(MATERIAL FOR THE TASK)
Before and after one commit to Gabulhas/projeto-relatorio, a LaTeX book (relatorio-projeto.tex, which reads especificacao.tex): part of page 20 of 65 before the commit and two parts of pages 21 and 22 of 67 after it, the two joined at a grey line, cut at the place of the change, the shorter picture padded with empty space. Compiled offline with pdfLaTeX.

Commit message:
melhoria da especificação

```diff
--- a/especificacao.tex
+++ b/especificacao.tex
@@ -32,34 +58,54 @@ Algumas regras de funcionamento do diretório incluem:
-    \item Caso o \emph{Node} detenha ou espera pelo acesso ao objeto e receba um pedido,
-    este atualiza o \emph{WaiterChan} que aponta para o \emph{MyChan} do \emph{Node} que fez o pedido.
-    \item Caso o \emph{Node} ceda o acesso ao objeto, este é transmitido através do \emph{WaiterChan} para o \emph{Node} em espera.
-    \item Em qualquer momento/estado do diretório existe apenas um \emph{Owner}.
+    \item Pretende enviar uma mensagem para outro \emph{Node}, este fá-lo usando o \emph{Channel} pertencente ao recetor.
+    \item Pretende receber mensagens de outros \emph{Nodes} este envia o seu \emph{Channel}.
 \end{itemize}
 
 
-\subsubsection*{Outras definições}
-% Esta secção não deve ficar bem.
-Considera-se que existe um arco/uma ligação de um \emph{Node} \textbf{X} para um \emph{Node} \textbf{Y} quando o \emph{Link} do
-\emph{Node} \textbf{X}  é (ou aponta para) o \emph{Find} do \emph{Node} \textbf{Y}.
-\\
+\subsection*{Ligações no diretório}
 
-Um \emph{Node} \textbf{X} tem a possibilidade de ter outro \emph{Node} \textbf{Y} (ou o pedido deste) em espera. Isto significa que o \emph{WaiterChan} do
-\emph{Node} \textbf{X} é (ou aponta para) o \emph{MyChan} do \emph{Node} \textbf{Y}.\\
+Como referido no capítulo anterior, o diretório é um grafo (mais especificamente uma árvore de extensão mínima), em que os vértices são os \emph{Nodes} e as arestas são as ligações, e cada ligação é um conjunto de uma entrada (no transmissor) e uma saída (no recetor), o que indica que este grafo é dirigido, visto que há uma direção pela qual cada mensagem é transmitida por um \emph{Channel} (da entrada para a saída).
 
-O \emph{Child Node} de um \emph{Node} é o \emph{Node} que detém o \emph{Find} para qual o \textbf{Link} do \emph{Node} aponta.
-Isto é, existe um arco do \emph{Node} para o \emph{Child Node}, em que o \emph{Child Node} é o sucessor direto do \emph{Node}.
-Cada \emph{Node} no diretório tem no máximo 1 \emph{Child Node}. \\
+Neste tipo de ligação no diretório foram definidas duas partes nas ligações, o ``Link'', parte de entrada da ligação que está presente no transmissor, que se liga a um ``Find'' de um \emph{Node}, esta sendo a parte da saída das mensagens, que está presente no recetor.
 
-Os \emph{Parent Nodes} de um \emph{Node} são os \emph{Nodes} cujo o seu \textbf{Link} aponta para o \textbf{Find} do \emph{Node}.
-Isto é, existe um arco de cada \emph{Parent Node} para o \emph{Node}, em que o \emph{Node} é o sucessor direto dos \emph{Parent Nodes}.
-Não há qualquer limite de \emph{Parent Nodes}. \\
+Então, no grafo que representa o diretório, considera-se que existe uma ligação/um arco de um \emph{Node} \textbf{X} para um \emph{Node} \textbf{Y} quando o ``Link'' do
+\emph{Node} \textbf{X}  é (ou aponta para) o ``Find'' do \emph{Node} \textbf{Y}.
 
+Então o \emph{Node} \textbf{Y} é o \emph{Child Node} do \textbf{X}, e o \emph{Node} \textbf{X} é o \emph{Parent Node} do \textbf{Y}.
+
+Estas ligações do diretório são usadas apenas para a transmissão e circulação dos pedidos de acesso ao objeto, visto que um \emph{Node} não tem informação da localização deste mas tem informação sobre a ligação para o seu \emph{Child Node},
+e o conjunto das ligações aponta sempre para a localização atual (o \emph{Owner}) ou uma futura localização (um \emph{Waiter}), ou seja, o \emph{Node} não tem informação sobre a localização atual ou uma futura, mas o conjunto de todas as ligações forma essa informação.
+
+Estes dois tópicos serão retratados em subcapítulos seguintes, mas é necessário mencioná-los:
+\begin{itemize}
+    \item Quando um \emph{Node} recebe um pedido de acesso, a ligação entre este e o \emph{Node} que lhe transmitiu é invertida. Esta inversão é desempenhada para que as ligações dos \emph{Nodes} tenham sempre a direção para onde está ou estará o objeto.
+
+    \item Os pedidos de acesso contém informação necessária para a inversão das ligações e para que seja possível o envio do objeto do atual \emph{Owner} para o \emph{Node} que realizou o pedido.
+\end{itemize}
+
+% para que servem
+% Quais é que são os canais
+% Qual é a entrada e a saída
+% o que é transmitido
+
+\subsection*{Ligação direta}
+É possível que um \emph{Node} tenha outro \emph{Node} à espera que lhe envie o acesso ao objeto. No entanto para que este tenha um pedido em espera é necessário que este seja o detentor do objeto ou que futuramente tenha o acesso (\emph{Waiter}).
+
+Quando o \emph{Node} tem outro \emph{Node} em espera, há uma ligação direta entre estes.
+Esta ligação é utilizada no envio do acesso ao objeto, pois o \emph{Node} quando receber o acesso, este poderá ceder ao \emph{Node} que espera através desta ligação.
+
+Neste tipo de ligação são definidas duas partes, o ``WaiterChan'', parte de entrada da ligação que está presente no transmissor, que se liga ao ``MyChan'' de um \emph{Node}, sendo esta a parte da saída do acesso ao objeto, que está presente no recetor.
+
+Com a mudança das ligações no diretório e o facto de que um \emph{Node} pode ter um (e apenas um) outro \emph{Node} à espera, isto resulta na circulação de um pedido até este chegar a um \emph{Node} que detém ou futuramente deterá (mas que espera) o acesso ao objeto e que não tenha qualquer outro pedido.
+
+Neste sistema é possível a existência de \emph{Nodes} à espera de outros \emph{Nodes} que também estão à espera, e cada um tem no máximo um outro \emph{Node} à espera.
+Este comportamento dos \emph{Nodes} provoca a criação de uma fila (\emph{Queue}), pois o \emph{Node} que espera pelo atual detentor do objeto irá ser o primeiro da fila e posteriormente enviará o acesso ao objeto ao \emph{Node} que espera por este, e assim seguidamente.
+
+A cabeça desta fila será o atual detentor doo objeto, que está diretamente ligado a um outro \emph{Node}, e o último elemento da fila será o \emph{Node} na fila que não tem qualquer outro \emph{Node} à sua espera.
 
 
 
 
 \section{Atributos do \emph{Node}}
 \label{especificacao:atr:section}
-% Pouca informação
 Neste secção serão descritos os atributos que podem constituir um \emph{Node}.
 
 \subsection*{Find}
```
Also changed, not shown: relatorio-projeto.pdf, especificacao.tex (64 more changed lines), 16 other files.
(End MATERIAL FOR THE TASK)
### WHAT TO DO
Look through the entries above, and wherever a line holds the word "MyChan", copy it.

### OUTPUT FOR THIS EXERCISE
-    este atualiza o \emph{WaiterChan} que aponta para o \emph{MyChan} do \emph{Node} que fez o pedido.
-\emph{Node} \textbf{X} é (ou aponta para) o \emph{MyChan} do \emph{Node} \textbf{Y}.\\
+Neste tipo de ligação são definidas duas partes, o ``WaiterChan'', parte de entrada da ligação que está presente no transmissor, que se liga ao ``MyChan'' de um \emph{Node}, sendo esta a parte da saída do acesso ao objeto, que está presente no recetor.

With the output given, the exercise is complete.